== TASK INSTRUCTIONS ==
Starting at the line with "finder3 --> barrier" and going on through the line with "critic --> next", reproduce each line in the records below exactly and nothing more.

== SOURCE RECORDS ==
——
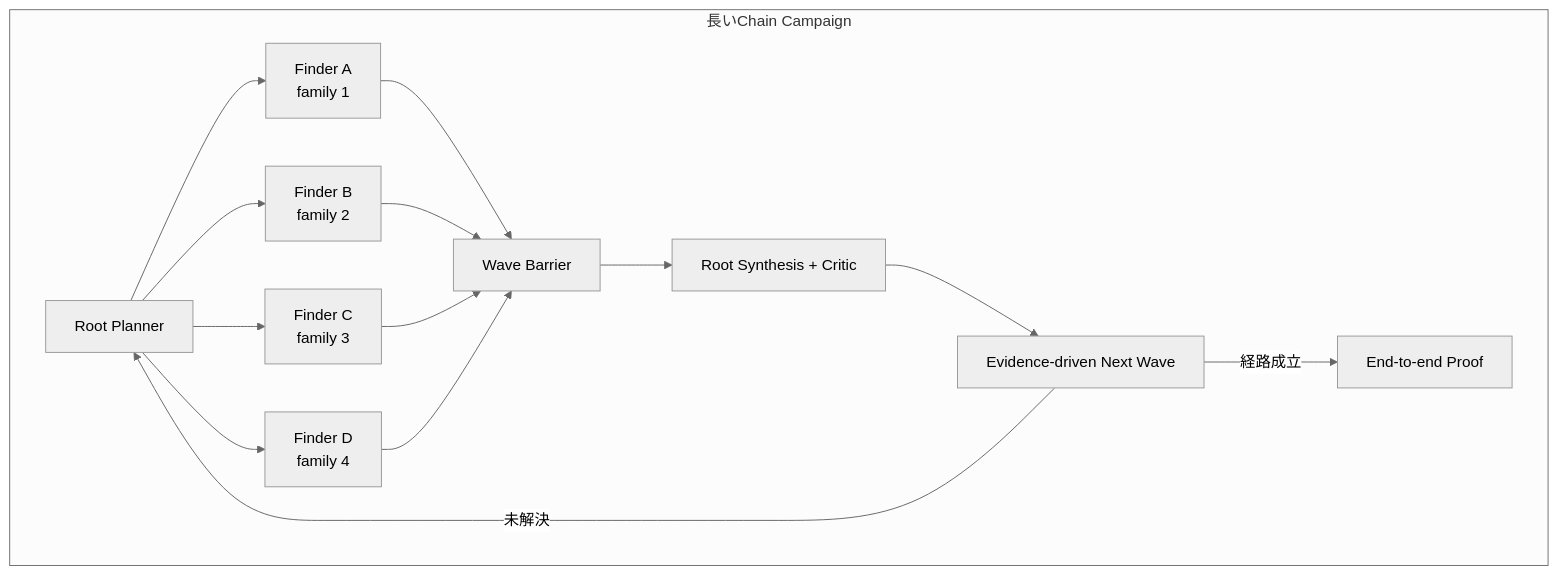
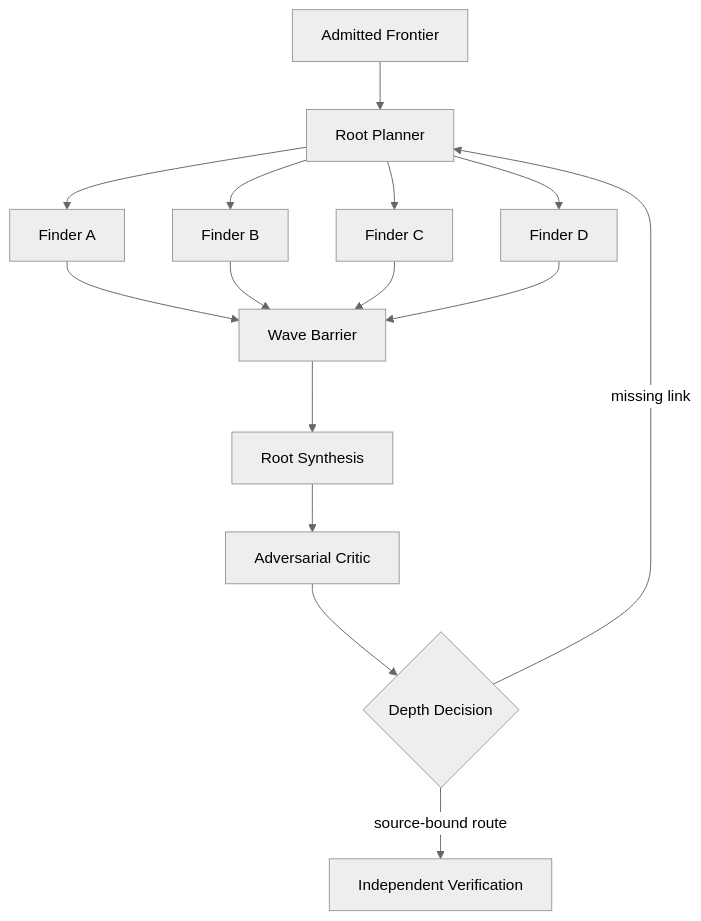
Before and after one commit to momoponwork1415-lgtm/wordpress-harness: the third of 4 diagrams in docs/design/architecture/breadth-depth-research-loop.md, drawn with Mermaid (neutral theme). The commit also changed other lines of this file, not shown here.

Commit message:
Separate semantic research from conditional depth and later breadth

````diff
--- a/docs/design/architecture/breadth-depth-research-loop.md
+++ b/docs/design/architecture/breadth-depth-research-loop.md
@@ -64,23 +57,23 @@
 ```mermaid
 flowchart TB
-    subgraph target["長いChain Campaign"]
-        planner["Root Planner"]
-        finder1["Finder A<br/>family 1"]
-        finder2["Finder B<br/>family 2"]
-        finder3["Finder C<br/>family 3"]
-        finder4["Finder D<br/>family 4"]
-        barrier["Wave Barrier"]
-        chain["Root Synthesis + Critic"]
-        nextwave["Evidence-driven Next Wave"]
-        proof["End-to-end Proof"]
+    frontier["Admitted Frontier"]
+    planner["Root Planner"]
+    f1["Finder A"]
+    f2["Finder B"]
+    f3["Finder C"]
+    f4["Finder D"]
+    barrier["Wave Barrier"]
+    synthesis["Root Synthesis"]
+    critic["Adversarial Critic"]
+    next{"Depth Decision"}
+    proof["Independent Verification"]
 
-        planner --> finder1 --> barrier
-        planner --> finder2 --> barrier
-        planner --> finder3 --> barrier
-        planner --> finder4 --> barrier
-        barrier --> chain --> nextwave
-        nextwave -->|"未解決"| planner
-        nextwave -->|"経路成立"| proof
-    end
-
+    frontier --> planner
+    planner --> f1 --> barrier
+    planner --> f2 --> barrier
+    planner --> f3 --> barrier
+    planner --> f4 --> barrier
+    barrier --> synthesis --> critic --> next
+    next -->|"missing link"| planner
+    next -->|"source-bound route"| proof
 ```
````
——
== ANSWER AREA ==
-        planner --> finder3 --> barrier
-        planner --> finder4 --> barrier
-        barrier --> chain --> nextwave
-        nextwave -->|"未解決"| planner
-        nextwave -->|"経路成立"| proof
-    end
-
+    frontier --> planner
+    planner --> f1 --> barrier
+    planner --> f2 --> barrier
+    planner --> f3 --> barrier
+    planner --> f4 --> barrier
+    barrier --> synthesis --> critic --> next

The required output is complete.